__Problem statement__
Please copy out the lines in the entries that contain "return".

__Dataset content__
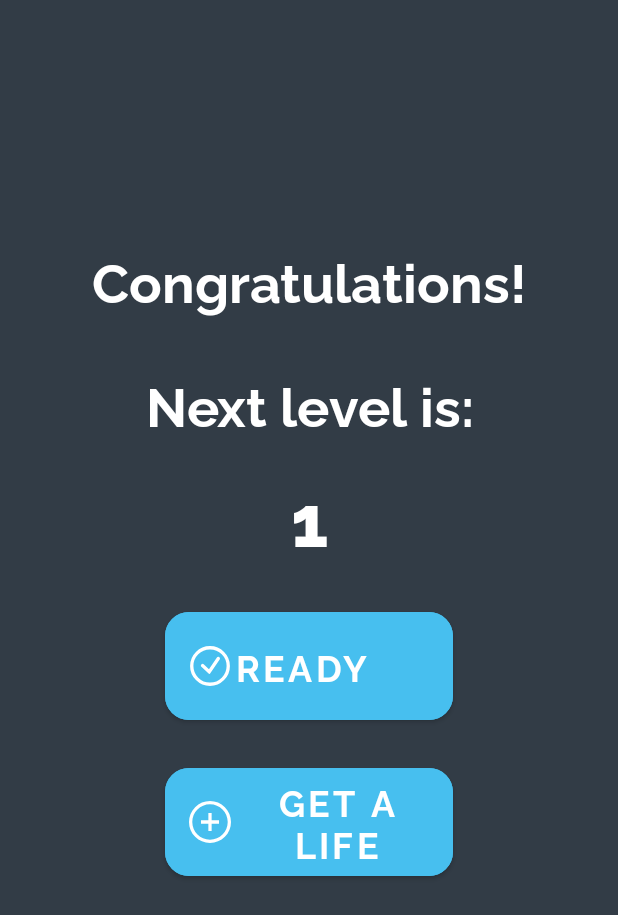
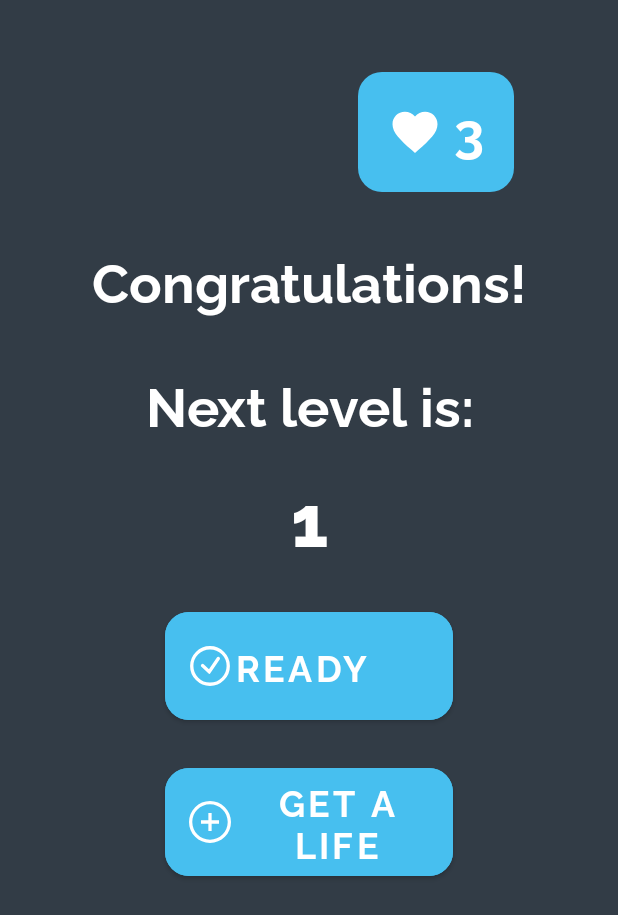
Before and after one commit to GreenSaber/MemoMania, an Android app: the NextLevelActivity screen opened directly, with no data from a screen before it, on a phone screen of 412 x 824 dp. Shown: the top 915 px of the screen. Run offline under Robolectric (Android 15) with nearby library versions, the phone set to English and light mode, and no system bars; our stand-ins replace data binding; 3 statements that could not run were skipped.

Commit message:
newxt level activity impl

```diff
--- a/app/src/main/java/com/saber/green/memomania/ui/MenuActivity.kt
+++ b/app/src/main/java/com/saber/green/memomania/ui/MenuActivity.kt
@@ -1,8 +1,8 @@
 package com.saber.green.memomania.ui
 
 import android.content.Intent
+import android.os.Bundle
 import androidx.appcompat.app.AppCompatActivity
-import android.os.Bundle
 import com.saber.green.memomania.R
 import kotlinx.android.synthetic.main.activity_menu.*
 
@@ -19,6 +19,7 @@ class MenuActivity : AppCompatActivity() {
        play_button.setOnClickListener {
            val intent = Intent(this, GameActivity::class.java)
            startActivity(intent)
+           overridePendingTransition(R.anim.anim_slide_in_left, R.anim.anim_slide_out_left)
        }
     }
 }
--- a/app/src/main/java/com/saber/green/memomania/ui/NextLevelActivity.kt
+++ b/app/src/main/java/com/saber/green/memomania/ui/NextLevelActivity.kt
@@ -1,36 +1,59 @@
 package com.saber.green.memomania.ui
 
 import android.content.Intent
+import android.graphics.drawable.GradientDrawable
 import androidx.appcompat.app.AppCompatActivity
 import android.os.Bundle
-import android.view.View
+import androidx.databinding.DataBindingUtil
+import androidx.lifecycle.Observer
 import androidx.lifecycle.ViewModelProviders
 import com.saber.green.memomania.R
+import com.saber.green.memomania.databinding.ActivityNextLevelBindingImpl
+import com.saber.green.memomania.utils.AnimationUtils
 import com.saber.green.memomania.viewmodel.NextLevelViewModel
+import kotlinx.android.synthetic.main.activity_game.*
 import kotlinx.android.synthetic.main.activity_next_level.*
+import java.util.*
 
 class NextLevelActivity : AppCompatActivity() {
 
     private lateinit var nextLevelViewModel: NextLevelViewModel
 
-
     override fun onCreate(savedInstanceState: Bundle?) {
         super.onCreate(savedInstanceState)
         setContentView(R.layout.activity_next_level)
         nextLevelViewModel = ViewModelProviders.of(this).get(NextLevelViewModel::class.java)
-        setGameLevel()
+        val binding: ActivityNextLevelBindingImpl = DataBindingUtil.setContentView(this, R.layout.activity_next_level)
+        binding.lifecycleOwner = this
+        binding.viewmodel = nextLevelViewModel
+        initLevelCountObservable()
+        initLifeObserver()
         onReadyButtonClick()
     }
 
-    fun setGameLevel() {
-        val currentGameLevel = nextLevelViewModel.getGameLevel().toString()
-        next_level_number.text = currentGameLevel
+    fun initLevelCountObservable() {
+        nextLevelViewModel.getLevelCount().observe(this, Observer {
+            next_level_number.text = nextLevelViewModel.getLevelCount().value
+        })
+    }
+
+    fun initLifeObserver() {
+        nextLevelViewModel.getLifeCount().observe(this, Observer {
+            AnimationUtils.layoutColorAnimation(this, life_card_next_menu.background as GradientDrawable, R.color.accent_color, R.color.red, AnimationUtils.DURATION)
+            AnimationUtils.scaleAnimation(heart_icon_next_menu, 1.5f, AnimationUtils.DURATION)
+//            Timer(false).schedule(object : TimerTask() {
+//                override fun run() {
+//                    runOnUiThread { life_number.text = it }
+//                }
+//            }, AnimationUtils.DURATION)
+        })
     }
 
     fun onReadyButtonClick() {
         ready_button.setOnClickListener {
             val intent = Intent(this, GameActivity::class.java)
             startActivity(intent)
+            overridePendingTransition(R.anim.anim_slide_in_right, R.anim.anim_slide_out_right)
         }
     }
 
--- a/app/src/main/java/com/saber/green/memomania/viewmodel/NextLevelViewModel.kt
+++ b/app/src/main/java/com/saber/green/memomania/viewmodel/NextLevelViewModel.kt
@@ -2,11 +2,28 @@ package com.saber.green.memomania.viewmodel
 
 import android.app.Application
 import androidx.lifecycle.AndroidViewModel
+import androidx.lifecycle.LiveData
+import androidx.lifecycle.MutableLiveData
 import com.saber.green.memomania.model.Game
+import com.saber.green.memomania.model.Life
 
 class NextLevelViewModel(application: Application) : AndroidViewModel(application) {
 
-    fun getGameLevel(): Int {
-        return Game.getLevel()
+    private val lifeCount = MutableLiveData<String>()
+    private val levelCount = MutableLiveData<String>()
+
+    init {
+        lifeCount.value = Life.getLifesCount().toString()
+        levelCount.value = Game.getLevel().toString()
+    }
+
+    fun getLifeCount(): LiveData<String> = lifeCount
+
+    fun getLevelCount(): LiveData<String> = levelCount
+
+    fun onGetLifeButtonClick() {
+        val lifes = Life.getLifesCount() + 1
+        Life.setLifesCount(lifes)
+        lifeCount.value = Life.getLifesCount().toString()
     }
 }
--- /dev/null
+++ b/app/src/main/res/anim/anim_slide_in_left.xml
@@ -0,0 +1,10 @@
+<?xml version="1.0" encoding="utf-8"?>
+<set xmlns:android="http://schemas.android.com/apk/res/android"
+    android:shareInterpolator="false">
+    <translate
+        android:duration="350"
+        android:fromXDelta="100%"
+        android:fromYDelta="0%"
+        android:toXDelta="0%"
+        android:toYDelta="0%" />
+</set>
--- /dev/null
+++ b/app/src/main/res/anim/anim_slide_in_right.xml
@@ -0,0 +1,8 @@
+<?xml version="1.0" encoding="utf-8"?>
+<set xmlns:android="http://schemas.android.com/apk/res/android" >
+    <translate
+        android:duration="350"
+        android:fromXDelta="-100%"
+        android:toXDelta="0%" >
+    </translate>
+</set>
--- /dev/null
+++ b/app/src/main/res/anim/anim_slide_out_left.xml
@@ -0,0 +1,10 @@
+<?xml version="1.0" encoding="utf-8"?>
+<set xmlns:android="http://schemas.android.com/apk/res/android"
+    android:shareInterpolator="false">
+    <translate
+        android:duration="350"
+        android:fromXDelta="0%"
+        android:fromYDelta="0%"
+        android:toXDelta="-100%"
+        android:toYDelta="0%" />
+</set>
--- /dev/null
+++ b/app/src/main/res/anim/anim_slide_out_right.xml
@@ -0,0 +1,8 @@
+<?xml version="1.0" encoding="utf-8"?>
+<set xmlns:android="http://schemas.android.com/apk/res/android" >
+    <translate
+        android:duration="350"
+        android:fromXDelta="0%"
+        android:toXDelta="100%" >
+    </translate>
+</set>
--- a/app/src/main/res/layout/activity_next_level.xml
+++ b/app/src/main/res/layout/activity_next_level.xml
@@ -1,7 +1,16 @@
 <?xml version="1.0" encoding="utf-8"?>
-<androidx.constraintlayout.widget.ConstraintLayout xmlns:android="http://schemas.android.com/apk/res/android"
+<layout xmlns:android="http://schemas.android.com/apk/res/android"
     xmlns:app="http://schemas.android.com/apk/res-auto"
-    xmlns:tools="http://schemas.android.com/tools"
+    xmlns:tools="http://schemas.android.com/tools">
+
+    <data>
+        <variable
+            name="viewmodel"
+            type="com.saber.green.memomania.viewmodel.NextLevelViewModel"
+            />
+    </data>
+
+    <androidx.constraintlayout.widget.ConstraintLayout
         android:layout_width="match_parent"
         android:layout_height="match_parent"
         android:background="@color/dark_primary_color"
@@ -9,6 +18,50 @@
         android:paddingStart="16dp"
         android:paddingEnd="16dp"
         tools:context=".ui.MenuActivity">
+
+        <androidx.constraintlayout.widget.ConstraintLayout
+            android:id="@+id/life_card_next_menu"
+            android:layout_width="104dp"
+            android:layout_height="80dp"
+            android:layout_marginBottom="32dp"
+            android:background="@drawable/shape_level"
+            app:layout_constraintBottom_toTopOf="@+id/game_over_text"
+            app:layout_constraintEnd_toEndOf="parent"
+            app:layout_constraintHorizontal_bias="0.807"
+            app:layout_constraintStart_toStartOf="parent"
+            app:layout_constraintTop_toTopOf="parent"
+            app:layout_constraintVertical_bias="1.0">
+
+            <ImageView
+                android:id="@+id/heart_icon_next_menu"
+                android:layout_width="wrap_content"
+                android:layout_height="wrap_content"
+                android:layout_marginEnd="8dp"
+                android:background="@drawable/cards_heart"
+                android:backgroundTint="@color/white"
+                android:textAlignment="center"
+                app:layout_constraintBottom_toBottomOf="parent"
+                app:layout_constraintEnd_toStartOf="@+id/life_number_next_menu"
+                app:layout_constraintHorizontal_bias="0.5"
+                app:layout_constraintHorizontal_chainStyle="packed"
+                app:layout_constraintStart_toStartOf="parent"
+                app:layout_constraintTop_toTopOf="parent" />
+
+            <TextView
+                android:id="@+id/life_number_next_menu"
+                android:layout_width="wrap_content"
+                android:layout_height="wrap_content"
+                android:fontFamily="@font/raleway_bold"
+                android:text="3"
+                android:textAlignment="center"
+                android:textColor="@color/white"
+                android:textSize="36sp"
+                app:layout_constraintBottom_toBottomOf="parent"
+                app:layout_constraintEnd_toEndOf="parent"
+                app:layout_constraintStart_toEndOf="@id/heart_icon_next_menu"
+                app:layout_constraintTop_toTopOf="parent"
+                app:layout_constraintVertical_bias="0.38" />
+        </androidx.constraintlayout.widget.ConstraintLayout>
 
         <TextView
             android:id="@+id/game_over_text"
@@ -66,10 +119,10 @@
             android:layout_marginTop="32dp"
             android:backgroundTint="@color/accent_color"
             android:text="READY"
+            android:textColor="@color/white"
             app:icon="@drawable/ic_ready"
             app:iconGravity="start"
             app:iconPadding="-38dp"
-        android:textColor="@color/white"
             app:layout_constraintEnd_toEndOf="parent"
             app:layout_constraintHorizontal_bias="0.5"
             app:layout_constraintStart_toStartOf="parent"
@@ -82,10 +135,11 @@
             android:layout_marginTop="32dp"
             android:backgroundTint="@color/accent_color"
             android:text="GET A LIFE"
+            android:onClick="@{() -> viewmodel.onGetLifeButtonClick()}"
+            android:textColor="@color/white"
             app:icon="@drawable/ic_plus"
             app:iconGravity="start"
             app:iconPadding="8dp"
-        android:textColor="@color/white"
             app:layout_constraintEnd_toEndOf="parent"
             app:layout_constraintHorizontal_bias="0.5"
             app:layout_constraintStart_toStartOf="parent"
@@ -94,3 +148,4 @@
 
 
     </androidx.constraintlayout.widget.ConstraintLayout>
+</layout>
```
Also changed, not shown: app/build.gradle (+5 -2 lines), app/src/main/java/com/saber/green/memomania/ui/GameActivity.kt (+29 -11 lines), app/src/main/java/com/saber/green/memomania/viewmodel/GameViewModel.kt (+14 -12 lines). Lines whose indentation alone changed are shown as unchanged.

...

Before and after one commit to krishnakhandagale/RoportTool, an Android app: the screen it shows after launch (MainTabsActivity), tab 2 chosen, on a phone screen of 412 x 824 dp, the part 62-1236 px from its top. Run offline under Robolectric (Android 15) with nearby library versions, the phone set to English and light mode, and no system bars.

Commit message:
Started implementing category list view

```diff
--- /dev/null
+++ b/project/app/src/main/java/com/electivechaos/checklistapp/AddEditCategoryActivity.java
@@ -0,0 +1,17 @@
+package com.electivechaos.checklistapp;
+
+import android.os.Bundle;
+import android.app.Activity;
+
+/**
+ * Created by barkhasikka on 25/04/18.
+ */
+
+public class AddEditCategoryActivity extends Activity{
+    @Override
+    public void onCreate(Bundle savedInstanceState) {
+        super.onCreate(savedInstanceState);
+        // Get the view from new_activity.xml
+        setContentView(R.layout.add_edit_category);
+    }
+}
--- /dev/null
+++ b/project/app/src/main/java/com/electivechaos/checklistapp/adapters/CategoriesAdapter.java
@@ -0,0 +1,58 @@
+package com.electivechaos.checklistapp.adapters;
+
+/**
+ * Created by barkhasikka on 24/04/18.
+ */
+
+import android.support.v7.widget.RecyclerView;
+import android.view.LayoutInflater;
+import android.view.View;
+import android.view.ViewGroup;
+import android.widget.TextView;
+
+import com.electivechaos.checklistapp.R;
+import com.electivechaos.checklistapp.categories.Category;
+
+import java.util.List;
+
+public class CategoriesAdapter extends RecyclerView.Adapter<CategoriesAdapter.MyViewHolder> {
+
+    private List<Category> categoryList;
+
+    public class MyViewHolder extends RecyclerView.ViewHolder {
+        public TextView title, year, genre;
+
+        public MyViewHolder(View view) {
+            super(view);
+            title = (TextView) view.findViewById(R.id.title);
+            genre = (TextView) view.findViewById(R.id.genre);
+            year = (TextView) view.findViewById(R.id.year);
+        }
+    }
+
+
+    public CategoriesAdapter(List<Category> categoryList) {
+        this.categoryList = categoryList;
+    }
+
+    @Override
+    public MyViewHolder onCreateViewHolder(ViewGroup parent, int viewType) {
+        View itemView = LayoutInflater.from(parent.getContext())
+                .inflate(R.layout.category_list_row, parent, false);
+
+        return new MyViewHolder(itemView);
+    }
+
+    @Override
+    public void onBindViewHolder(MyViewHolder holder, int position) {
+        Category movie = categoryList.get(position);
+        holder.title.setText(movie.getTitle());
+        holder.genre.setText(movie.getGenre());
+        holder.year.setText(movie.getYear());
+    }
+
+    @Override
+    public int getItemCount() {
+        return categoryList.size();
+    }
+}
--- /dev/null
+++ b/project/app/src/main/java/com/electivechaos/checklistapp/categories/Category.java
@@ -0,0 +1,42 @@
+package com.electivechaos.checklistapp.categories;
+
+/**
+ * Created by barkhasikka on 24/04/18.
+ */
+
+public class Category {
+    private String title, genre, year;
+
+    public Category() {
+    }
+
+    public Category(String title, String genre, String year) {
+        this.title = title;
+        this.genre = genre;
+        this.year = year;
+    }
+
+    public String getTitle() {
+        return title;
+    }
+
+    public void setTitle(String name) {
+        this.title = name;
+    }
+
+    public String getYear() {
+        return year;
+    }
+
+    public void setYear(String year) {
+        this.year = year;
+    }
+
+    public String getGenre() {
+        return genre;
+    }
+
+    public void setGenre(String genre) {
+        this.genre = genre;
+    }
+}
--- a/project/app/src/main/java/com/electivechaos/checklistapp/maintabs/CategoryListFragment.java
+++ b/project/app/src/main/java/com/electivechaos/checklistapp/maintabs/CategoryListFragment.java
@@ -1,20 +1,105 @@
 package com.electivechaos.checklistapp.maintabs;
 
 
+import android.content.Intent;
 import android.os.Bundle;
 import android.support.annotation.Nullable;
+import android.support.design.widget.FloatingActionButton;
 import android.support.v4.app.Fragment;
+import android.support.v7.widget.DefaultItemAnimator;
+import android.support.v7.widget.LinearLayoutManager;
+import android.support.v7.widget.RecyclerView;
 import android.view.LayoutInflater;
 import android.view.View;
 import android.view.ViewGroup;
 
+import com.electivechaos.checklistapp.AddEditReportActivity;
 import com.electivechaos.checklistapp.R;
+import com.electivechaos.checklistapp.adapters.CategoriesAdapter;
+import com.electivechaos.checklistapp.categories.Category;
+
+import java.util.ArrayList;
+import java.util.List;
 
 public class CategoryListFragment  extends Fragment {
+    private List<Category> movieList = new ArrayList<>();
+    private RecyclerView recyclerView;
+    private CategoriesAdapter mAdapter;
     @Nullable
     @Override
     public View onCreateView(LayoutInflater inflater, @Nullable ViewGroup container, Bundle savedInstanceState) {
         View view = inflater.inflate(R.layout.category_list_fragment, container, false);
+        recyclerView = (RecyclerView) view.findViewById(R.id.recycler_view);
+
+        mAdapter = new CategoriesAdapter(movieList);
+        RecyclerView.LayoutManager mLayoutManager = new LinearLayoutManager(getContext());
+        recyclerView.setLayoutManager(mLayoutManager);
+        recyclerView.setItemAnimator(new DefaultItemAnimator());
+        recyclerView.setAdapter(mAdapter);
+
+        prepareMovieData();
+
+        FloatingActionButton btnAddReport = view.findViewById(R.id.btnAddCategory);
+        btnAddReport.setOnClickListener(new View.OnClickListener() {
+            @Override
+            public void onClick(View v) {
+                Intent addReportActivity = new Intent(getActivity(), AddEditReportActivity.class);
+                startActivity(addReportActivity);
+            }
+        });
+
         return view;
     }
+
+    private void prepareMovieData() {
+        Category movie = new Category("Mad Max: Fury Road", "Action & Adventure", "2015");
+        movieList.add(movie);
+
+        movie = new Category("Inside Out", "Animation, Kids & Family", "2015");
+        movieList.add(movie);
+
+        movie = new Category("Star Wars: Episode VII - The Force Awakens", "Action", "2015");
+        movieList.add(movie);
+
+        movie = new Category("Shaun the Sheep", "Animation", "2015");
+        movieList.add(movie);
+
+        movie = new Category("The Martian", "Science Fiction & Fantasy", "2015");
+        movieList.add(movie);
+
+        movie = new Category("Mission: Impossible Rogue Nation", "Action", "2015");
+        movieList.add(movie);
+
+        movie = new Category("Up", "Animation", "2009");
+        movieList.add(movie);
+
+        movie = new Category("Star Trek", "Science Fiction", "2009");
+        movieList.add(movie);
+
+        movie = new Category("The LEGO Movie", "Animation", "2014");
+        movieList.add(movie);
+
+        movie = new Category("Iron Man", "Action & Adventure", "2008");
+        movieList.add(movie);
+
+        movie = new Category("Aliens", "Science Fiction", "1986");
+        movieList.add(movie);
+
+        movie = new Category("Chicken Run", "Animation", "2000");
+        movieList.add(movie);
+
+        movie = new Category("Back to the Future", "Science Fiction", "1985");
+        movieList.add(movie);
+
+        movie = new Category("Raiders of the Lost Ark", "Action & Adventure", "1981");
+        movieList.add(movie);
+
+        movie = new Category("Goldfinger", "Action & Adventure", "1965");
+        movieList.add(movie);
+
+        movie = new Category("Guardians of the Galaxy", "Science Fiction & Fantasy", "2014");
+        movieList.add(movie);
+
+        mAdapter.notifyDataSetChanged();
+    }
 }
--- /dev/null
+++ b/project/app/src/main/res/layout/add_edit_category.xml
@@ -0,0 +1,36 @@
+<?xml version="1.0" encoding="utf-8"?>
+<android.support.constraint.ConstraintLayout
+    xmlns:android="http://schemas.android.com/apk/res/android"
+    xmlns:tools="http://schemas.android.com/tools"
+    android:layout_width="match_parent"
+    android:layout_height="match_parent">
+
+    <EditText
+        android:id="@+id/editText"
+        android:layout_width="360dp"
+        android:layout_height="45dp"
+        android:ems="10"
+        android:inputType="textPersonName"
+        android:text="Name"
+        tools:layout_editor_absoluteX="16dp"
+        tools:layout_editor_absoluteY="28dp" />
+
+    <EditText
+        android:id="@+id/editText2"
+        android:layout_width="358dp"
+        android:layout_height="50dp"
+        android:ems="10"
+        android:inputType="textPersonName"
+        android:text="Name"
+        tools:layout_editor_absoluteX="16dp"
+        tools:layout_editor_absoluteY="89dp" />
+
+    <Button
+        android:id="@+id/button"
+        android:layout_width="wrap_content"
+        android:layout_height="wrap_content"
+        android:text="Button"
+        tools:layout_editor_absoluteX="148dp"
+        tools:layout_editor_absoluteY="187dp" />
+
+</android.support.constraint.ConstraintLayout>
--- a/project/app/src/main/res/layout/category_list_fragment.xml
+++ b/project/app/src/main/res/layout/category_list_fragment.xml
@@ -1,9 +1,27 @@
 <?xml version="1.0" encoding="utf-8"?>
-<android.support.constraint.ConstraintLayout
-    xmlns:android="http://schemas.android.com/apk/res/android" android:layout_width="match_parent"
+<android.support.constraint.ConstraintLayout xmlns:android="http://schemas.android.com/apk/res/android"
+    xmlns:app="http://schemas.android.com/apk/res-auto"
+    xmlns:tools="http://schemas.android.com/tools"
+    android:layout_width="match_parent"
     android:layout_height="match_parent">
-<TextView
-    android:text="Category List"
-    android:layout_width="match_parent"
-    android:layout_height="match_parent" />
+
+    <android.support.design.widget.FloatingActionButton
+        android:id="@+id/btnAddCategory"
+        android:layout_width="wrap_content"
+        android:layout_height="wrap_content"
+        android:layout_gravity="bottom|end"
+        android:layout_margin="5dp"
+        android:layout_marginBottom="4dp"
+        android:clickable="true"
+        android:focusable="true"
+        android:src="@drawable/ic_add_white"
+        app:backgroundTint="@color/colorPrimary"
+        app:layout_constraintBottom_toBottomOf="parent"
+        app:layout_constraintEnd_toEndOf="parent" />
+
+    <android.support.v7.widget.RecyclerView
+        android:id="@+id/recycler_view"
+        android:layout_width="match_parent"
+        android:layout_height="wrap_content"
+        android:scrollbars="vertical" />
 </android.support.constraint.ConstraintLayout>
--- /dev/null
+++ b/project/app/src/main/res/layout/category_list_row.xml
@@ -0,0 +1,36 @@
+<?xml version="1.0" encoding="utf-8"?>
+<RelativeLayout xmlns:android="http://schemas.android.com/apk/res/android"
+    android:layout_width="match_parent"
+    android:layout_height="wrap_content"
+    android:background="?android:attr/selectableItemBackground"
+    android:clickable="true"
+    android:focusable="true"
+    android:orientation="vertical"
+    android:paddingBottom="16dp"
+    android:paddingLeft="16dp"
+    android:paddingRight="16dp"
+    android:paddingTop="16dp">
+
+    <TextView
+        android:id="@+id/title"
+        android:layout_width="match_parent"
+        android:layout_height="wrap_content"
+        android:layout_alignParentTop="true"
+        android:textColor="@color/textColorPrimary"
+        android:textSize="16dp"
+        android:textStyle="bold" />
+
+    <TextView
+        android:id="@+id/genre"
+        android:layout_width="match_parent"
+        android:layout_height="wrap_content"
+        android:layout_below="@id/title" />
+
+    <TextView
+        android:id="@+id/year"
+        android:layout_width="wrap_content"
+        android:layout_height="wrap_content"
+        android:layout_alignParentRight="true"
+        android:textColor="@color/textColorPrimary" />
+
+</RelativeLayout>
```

__Answer to the exercise__
-        return Game.getLevel()
+        return new MyViewHolder(itemView);
+        return categoryList.size();
+        return title;
+        return year;
+        return genre;
         return view;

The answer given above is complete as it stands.